We are very concerned by the situation of 13 people who as a form of protest entered a church in Nicaragua, which was subsequently encircled and sealed off by police. We are equally troubled that another group of opposition members was detained after bringing purely humanitarian aid to them, and who have been accused of serious criminal charges as a result.
On 14 November, eight relatives of jailed political opponents and another woman started a hunger strike inside the San Miguel church in Masaya, calling for the release of 130 individuals allegedly detained in the context of the protests. The same day, they found themselves surrounded by the police inside the church, together with the priest and three other people. The police cut water and electrical services off and prevented anyone from entering the church and delivering humanitarian supplies, including insulin for the priest, who has diabetes.
The same night, a group of at least 13 members of the opposition were detained after delivering some water to the people surrounded by the police. Their lawyers claim that their due process guarantees have not been respected. Prominent human rights defenders, such as Amaya Coppens and Olga Valle, are among the 13 persons detained. Coppens is a Belgian-Nicaraguan medical student leader who had been detained in the context of the protests for eight months and who was released on 11 June 2019 under the Amnesty Law. Her detention could be considered an act of reprisal for speaking up about the human rights situation in Nicaragua and reaching out to UN officials and mechanisms. She had recently met with the UN Human Rights Office in Geneva.
On Monday, the 13 members of the opposition and three other political opponents were charged with trafficking of weapons. We are very concerned that these apparently trumped-up charges may constitute a renewed attempt to stiffle dissent.
We were also informed on Monday that other eight people started a hunger strike inside the catedral of Managua, demanding the release of all individuals detained in the context of the protests. A doctor and an 11-year old child were accompanying them. Dozens of pro-government elements entered the cathedral hours later and reportedly intimidated and attacked them with stones, as well as the priest and a nun seemingly, with the acquiescence of police officers, who had surrounded the premises.
We urge the authorities to ensure the rights of those inside the church, in particular by refraining from interfering with the provision of food, water and medical assistance. Everyone should be allowed to exercise the rights to freedom of expression and peaceful assembly without fear of being attacked. We also call for the release of all those who may be arbitrarily detained and ensure that their fundamental legal safeguards are respected.

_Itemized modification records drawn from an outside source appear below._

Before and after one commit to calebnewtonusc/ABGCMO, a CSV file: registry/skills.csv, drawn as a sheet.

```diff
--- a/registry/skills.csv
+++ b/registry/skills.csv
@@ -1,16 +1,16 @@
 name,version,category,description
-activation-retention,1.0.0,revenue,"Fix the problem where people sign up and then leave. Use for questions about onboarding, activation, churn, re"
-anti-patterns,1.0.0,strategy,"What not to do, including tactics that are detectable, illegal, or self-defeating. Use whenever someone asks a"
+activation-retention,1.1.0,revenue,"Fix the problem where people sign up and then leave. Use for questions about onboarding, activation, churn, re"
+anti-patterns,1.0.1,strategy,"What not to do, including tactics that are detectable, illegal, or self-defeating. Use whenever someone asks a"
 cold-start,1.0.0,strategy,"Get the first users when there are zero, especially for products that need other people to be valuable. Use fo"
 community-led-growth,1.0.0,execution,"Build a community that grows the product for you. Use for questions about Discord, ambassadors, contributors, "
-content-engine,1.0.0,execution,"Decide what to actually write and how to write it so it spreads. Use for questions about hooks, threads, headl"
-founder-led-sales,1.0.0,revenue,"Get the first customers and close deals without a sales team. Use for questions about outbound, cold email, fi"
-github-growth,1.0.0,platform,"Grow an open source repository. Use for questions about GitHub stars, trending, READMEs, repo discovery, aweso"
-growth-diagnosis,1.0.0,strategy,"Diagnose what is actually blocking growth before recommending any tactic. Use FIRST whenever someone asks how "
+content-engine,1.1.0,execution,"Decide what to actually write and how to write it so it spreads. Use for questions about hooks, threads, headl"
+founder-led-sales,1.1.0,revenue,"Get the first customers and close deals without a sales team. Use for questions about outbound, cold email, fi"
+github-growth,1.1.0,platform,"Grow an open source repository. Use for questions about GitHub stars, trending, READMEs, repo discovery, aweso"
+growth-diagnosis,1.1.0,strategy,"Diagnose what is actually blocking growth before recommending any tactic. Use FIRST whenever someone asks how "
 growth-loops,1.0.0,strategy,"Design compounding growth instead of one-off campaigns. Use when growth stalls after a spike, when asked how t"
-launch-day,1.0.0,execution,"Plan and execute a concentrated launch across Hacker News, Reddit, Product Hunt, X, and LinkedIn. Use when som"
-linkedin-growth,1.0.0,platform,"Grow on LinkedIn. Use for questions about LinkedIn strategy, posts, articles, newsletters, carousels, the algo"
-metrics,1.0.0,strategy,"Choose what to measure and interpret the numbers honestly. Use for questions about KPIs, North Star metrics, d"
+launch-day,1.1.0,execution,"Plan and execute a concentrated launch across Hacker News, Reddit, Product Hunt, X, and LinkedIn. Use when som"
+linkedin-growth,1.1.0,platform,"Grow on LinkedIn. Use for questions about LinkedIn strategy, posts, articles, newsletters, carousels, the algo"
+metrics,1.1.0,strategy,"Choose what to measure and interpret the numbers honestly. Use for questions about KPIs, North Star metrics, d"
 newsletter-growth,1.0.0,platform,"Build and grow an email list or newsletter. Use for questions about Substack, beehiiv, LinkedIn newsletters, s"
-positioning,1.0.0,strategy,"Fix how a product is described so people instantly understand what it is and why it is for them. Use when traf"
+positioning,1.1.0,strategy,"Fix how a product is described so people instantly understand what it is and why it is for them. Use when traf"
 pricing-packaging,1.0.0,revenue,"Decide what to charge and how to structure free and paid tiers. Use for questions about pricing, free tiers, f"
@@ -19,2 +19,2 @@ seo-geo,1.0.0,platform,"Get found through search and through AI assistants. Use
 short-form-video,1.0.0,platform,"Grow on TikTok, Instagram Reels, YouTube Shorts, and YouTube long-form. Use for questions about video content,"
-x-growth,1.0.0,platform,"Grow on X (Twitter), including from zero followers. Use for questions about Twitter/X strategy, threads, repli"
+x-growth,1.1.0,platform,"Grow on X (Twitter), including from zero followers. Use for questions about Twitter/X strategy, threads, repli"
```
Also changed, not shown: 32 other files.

The Government must end the persistent repression of dissent and the ongoing pattern of arbitrary arrests and refrain from criminalizing and attacking human rights defenders, political opponents and any other dissenting voices. We reiterate our readiness to support the Nicaraguan State to fulfil its international human rights obligations and go back to the country if access is granted.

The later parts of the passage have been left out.